Perhaps that’s because it isn’t necessary. It’s merely desired, mostly by a group of people who don’t believe blacks and Hispanics can make the grade without being afforded a substantial handicap.

And maybe those people have a point. Studies have indicated that whenever affirmative action programs are deep-sixed, minority enrollment drops. This is absurdly intuitive. When the admissions department stops putting its thumb on the scale for a certain race, the proportion of that race in future freshman classes will be lower. Duh.

The Michigan public university system offers a good example. Following that state’s 2006 constitutional amendment which prohibited racial discrimination (“affirmative action”), minority enrollment dropped by about 30%. To affirmative action defenders the sharp decline is proof that continued discrimination against whites and Asians is “needed.” To the rest of us it’s proof that 30% of the minority students on campus were affirmative action babies who were taking someone else’s seat.

But that’s the “pernicious” way of looking at it. It also happens to be true.

Chang’s article struggles and ultimately fails to explain why affirmative action should not be understood as a system of bonuses and penalties distributed along color lines. Instead it makes the case that Asians are being manipulated by whites, as if Asians wouldn’t and shouldn’t be upset about a system that requires them to perform substantially better than other races to gain admission to the same schools.

In this regard, Chang reminds me of the white southerners of yesteryear who insisted that “their negroes” were content until a bunch of “outside agitators” descended to stir up resentment in the black community. Asians would apparently be thrilled to be punished for their skin color if it weren’t for those outside agitators. Blame them [shouldn't they be called deplorables?], not the discrimination, for Asian discontent.

 … The question is why Asians-Americans have become the face of the [lawsuit against Harvard]. Perhaps it’s because the penalty for being born Asian is stiffer than for being born white. Another possible explanation is that white people in our society aren’t allowed to complain about anything—not about legally codified discrimination, or being assaulted, or being cursed out by a mob while studying at the library.

White plaintiffs have traditionally failed in court to make the government live up to its own nondiscrimination statutes which unambiguously prohibit racial discrimination. The fourteenth amendment bans the practice at public universities and the Civil Rights Act of 1964—that law that everyone claims to adore but no one actually follows—bans it at all universities that accept federal money.

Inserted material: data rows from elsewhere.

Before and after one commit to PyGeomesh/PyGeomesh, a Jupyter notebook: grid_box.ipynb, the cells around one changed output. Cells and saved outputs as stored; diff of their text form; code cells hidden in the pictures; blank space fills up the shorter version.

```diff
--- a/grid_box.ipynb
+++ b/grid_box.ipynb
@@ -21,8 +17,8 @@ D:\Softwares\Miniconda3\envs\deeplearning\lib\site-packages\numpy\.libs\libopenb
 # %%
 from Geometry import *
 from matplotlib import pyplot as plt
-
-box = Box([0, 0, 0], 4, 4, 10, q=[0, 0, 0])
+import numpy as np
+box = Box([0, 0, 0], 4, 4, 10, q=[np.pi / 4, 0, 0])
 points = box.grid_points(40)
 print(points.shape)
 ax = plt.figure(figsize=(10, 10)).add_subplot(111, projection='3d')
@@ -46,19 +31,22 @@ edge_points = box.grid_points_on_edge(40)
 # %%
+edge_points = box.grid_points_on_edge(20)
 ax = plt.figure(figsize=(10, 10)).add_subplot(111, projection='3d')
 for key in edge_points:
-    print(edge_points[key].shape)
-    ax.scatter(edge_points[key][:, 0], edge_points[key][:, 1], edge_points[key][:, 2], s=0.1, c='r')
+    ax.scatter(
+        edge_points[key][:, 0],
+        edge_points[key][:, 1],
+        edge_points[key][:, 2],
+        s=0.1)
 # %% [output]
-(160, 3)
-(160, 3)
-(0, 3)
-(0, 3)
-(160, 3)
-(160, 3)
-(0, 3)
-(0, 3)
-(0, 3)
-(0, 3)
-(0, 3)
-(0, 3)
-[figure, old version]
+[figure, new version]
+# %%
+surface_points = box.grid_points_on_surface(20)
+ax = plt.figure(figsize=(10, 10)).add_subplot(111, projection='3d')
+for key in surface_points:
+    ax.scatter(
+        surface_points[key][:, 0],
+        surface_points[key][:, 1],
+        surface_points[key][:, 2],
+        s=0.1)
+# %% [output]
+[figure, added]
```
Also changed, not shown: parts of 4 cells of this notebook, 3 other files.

And yet white plaintiffs have not traditionally prevailed in cases that they should have won. … Which has forced whites to come up with clever ways of pushing back against policies that deliberately screw them over. Rather than saying that they oppose affirmative action because it harms them and their children economically, whites claim to oppose it because it harms Asians and their children economically. That’s true of course, but it sounds disingenuous.

Another approach is to argue that affirmative action actually hurts black Americans.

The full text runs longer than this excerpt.